=== Source material ===
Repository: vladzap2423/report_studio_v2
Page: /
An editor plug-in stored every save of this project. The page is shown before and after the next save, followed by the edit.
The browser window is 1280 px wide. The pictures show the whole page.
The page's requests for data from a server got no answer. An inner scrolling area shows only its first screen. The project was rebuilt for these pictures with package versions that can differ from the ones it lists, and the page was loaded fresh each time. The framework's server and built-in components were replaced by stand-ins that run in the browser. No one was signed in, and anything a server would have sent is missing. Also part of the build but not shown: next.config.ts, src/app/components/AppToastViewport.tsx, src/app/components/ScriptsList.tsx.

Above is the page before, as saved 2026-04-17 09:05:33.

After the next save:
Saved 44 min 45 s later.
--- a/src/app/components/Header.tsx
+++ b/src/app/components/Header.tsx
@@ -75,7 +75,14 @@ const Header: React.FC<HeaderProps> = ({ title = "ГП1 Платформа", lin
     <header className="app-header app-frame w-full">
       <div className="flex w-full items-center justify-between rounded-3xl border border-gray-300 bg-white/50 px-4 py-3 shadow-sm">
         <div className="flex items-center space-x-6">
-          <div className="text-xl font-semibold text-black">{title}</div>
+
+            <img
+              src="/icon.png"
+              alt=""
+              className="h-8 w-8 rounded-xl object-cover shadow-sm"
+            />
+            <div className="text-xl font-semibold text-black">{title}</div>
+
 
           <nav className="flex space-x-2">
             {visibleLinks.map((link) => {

---

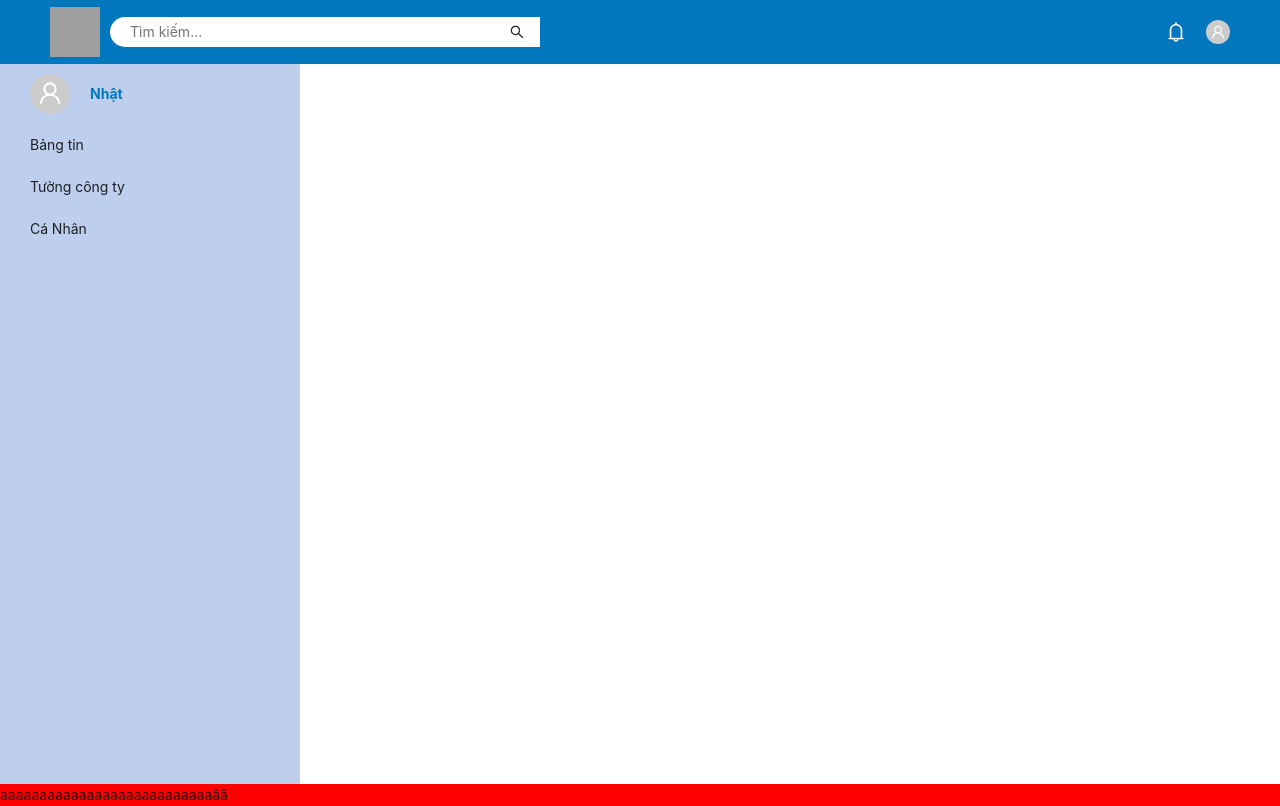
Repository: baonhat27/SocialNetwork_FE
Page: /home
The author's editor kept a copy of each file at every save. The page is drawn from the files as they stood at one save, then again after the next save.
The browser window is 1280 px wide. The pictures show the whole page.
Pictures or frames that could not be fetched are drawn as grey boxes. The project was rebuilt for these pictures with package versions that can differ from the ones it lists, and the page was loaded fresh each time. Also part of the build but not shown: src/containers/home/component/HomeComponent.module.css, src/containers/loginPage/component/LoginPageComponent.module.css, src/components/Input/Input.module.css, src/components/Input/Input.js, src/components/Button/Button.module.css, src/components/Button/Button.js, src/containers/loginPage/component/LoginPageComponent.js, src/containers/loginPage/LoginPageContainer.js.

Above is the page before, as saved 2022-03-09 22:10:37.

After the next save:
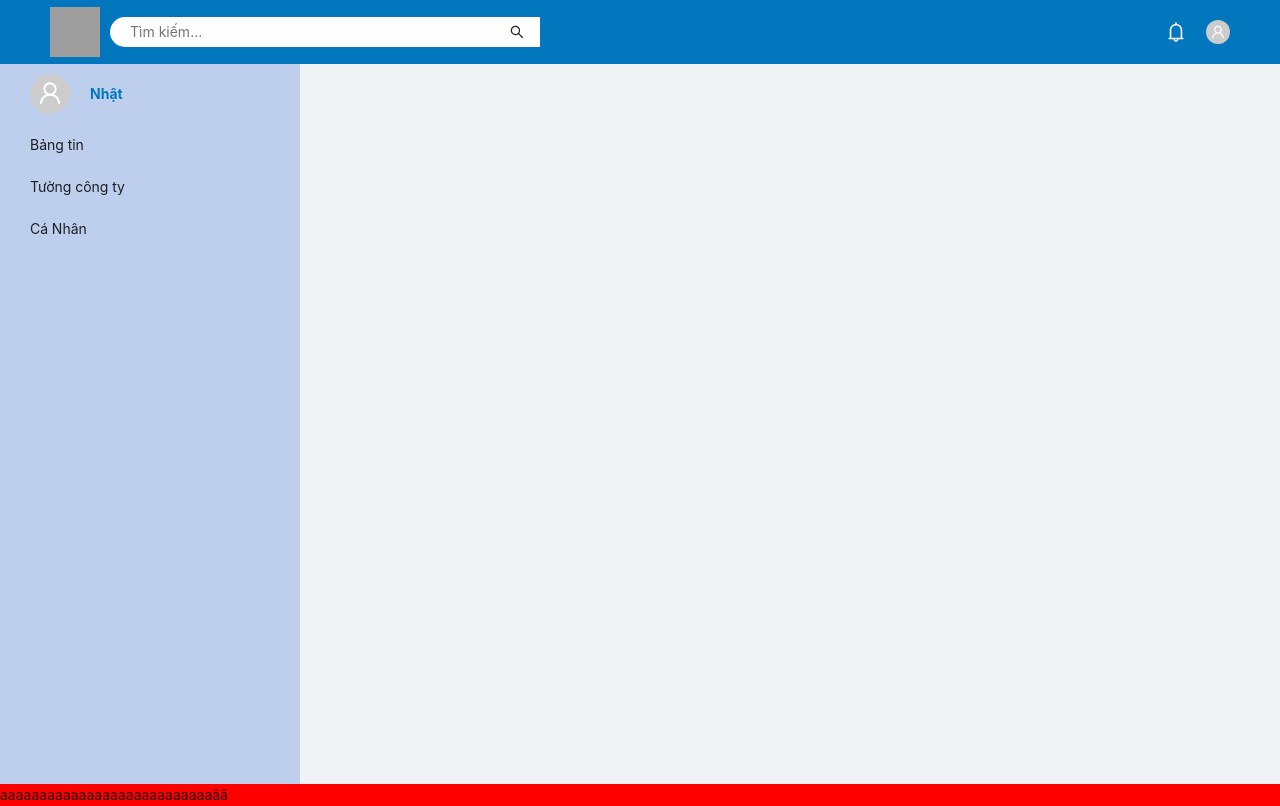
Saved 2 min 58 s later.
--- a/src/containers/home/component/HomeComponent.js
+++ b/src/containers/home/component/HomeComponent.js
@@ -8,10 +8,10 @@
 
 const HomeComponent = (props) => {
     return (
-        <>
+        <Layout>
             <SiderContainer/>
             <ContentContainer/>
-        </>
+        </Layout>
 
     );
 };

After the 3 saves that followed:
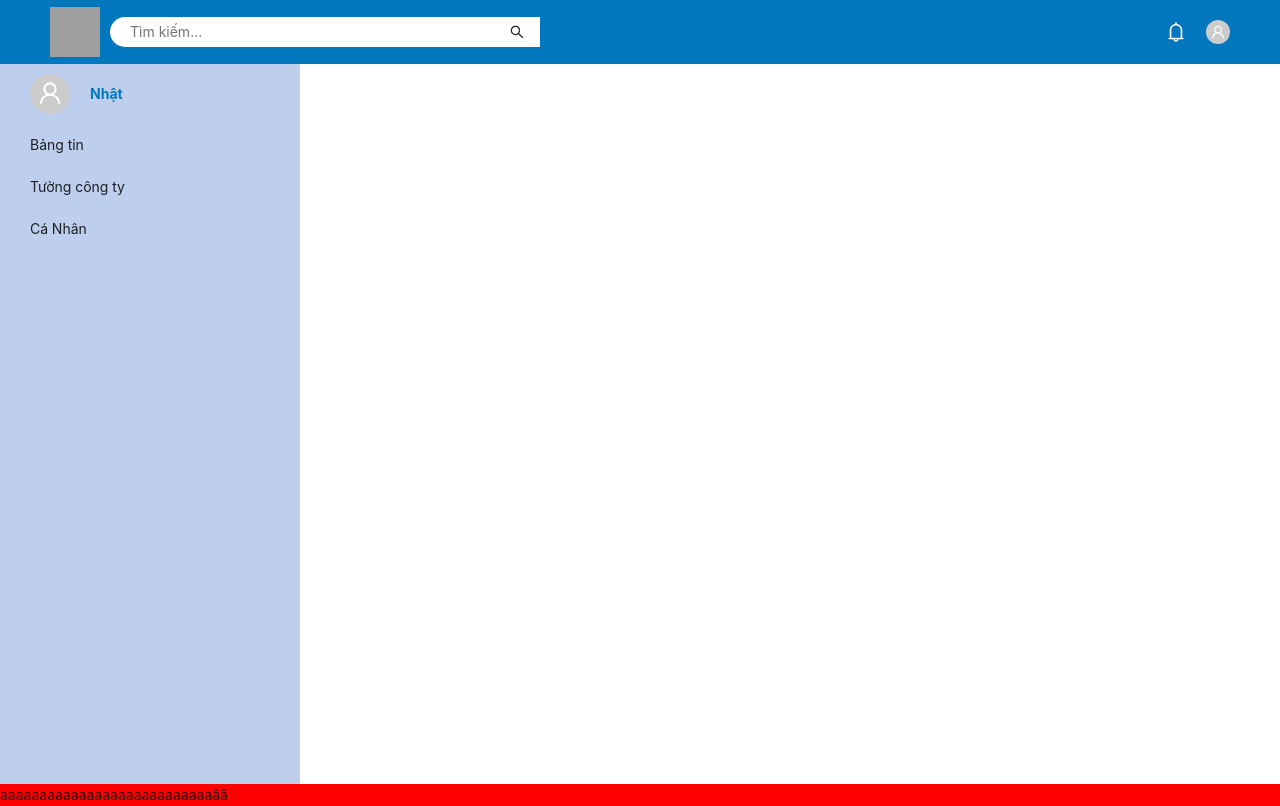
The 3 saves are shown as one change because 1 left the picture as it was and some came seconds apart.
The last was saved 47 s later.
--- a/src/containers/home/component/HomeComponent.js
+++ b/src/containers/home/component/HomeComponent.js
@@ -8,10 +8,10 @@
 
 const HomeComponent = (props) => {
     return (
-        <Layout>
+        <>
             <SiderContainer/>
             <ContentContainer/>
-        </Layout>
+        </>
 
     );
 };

=== Description of the task ===
Please copy out every line of the preceding listing that carries "before".

=== Written reply ===
An editor plug-in stored every save of this project. The page is shown before and after the next save, followed by the edit.
Above is the page before, as saved 2026-04-17 09:05:33.
Above is the page before, as saved 2022-03-09 22:10:37.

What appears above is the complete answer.